After the bank took title they would hire a realtor to fix the place up and sell it to get their investment back. This system falls apart when the market will not allow for the sale of any real estate. The real estate market here is dead. When banks buy property at a foreclosure sale, they are stuck with it. The bank is responsible for all the expense and duties of any other land owner. Imagine having to do these things for hundreds of thousands of properties. The expense can be overwhelming. As a result banks rarely buy property at foreclosure sale date, especially in depressed real estate markets like Lorain County, and parts of Cuyahoga County.
The Bank Walk Away
If no investors jump into the bidding, the property doesn’t sell and it stays in your name. As long as it is in your name you have all those responsibilities and costs of property ownership, even if you moved out because of the foreclosure.
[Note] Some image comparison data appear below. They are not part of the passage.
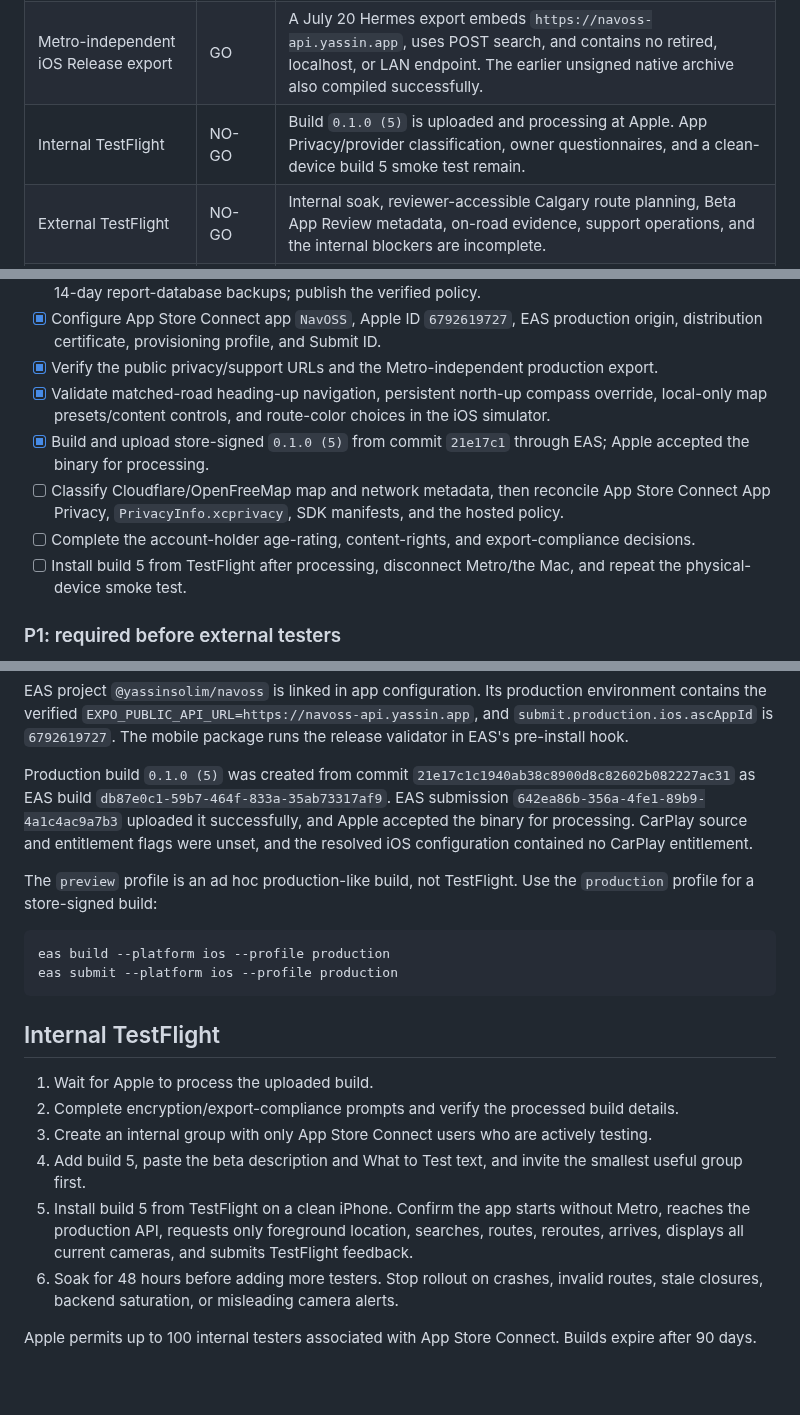
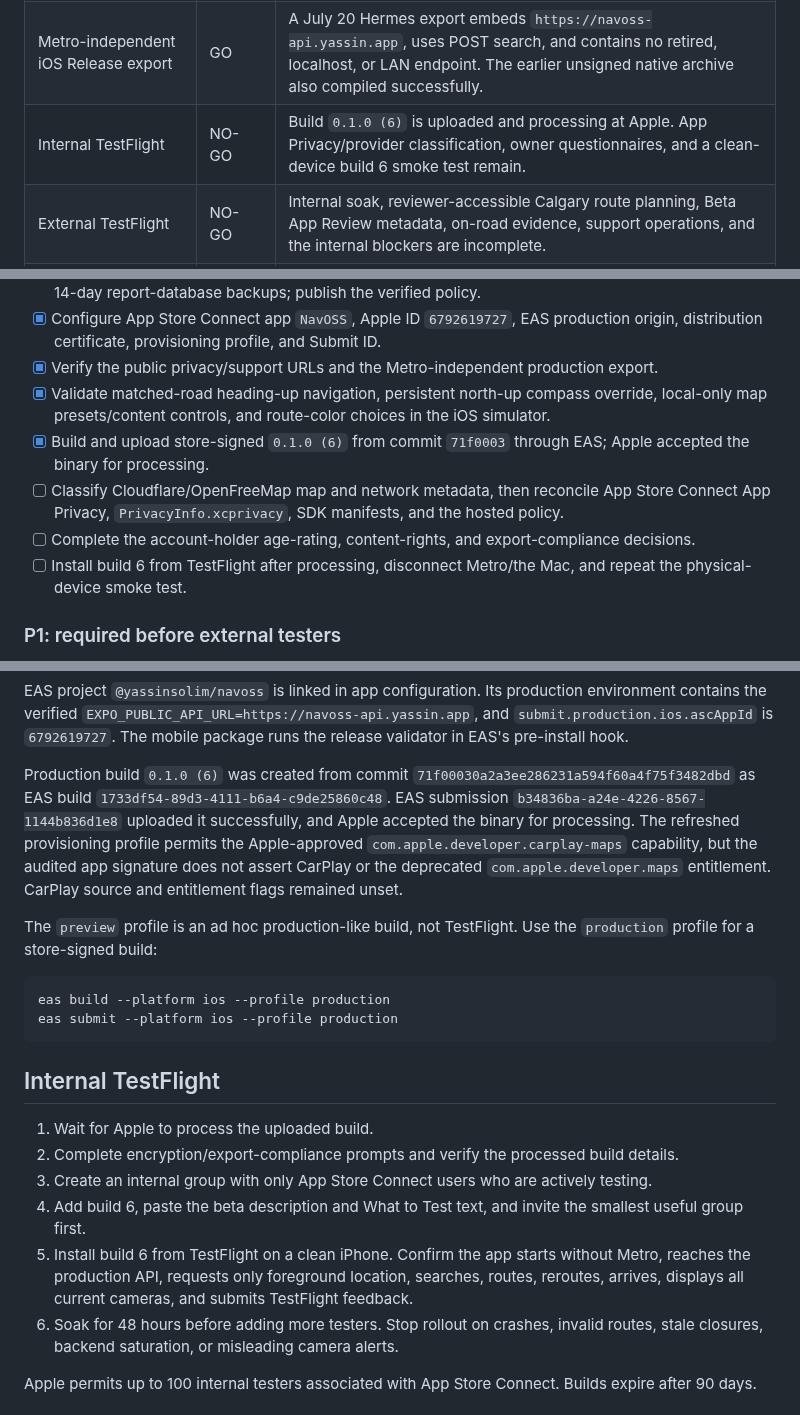
Before and after one commit to yassinsolim/NavOSS, a Markdown page: docs/release/testflight.md, 3 parts joined by grey strips. Drawn GitHub-style; blank space fills up the shorter version.

Commit message:
docs(release): record TestFlight build 6
Signed-off-by: Yassin Soliman <108886216+yassinsolim@users.noreply.github.com>

```diff
--- a/docs/release/testflight.md
+++ b/docs/release/testflight.md
@@ -8,7 +8,7 @@ Date: 2026-07-20
 | ----------------------------------------- | ------- | ------------------------------------------------------------------------------------------------------------------------------------------------------------------------------------------------------ |
 | Local simulator and physical-device alpha | GO      | Core, API, mobile, native, route-matrix, reroute, arrival, camera, and privacy-sheet checks pass.                                                                                                      |
 | Metro-independent iOS Release export      | GO      | A July 20 Hermes export embeds `https://navoss-api.yassin.app`, uses POST search, and contains no retired, localhost, or LAN endpoint. The earlier unsigned native archive also compiled successfully. |
-| Internal TestFlight                       | NO-GO   | Build `0.1.0 (5)` is uploaded and processing at Apple. App Privacy/provider classification, owner questionnaires, and a clean-device build 5 smoke test remain.                                        |
+| Internal TestFlight                       | NO-GO   | Build `0.1.0 (6)` is uploaded and processing at Apple. App Privacy/provider classification, owner questionnaires, and a clean-device build 6 smoke test remain.                                        |
 | External TestFlight                       | NO-GO   | Internal soak, reviewer-accessible Calgary route planning, Beta App Review metadata, on-road evidence, support operations, and the internal blockers are incomplete.                                   |
 | Public App Store                          | NO-GO   | Background guidance, spoken maneuvers, traffic-aware ETA, production service operations, and broader safety/quality evidence remain incomplete.                                                        |
 
@@ -23,10 +23,10 @@ The right next launch is a small **internal TestFlight technical beta**, not a p
 - [x] Configure App Store Connect app `NavOSS`, Apple ID `6792619727`, EAS production origin, distribution certificate, provisioning profile, and Submit ID.
 - [x] Verify the public privacy/support URLs and the Metro-independent production export.
 - [x] Validate matched-road heading-up navigation, persistent north-up compass override, local-only map presets/content controls, and route-color choices in the iOS simulator.
-- [x] Build and upload store-signed `0.1.0 (5)` from commit `21e17c1` through EAS; Apple accepted the binary for processing.
+- [x] Build and upload store-signed `0.1.0 (6)` from commit `71f0003` through EAS; Apple accepted the binary for processing.
 - [ ] Classify Cloudflare/OpenFreeMap map and network metadata, then reconcile App Store Connect App Privacy, `PrivacyInfo.xcprivacy`, SDK manifests, and the hosted policy.
 - [ ] Complete the account-holder age-rating, content-rights, and export-compliance decisions.
-- [ ] Install build 5 from TestFlight after processing, disconnect Metro/the Mac, and repeat the physical-device smoke test.
+- [ ] Install build 6 from TestFlight after processing, disconnect Metro/the Mac, and repeat the physical-device smoke test.
 
 ### P1: required before external testers
 
@@ -90,7 +90,7 @@ Native Release compilation has already been exercised with signing disabled. The
 
 EAS project `@yassinsolim/navoss` is linked in app configuration. Its production environment contains the verified `EXPO_PUBLIC_API_URL=https://navoss-api.yassin.app`, and `submit.production.ios.ascAppId` is `6792619727`. The mobile package runs the release validator in EAS's pre-install hook.
 
-Production build `0.1.0 (5)` was created from commit `21e17c1c1940ab38c8900d8c82602b082227ac31` as EAS build `db87e0c1-59b7-464f-833a-35ab73317af9`. EAS submission `642ea86b-356a-4fe1-89b9-4a1c4ac9a7b3` uploaded it successfully, and Apple accepted the binary for processing. CarPlay source and entitlement flags were unset, and the resolved iOS configuration contained no CarPlay entitlement.
+Production build `0.1.0 (6)` was created from commit `71f00030a2a3ee286231a594f60a4f75f3482dbd` as EAS build `1733df54-89d3-4111-b6a4-c9de25860c48`. EAS submission `b34836ba-a24e-4226-8567-1144b836d1e8` uploaded it successfully, and Apple accepted the binary for processing. The refreshed provisioning profile permits the Apple-approved `com.apple.developer.carplay-maps` capability, but the audited app signature does not assert CarPlay or the deprecated `com.apple.developer.maps` entitlement. CarPlay source and entitlement flags remained unset.
 
 The `preview` profile is an ad hoc production-like build, not TestFlight. Use the `production` profile for a store-signed build:
 
@@ -104,8 +104,8 @@ eas submit --platform ios --profile production
 1. Wait for Apple to process the uploaded build.
 2. Complete encryption/export-compliance prompts and verify the processed build details.
 3. Create an internal group with only App Store Connect users who are actively testing.
-4. Add build 5, paste the beta description and What to Test text, and invite the smallest useful group first.
-5. Install build 5 from TestFlight on a clean iPhone. Confirm the app starts without Metro, reaches the production API, requests only foreground location, searches, routes, reroutes, arrives, displays all current cameras, and submits TestFlight feedback.
+4. Add build 6, paste the beta description and What to Test text, and invite the smallest useful group first.
+5. Install build 6 from TestFlight on a clean iPhone. Confirm the app starts without Metro, reaches the production API, requests only foreground location, searches, routes, reroutes, arrives, displays all current cameras, and submits TestFlight feedback.
 6. Soak for 48 hours before adding more testers. Stop rollout on crashes, invalid routes, stale closures, backend saturation, or misleading camera alerts.
 
 Apple permits up to 100 internal testers associated with App Store Connect. Builds expire after 90 days.
```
Ultimately if the property does not sell at foreclosure sale date, the bank will vacate the foreclosure judgment and order of sale, and ultimately voluntarily dismiss the entire foreclosure. You then own the property. It still has a lien from the bank, but you have no mortgage to pay. This is called a bank walk away. Because of the lien, if you do ever sell, the bank gets their money plus interest.
1099-A: You Pay Tax On The Mortgage Amount
I have had people come to me who get a Form 1099-A, from the bank it they moved out of the property due to the foreclosure. A is for, “abandon.” They foreclose, you move, they don’t follow through, you have to pay income tax on the whole mortgage balance. What a system. Don’t you love America?
If you want to stay in your home remember: there is no guarantee that either no one will bid the foreclosure sale date, or the bank will walk away from your parcel of property. Your best bet is to file a chapter 13 bankruptcy to create a real plan to save your home. You can avoid the 1099-A problem in the chapter 13, or by filing a chapter 7 bankruptcy case.
photo credit: Casey Serin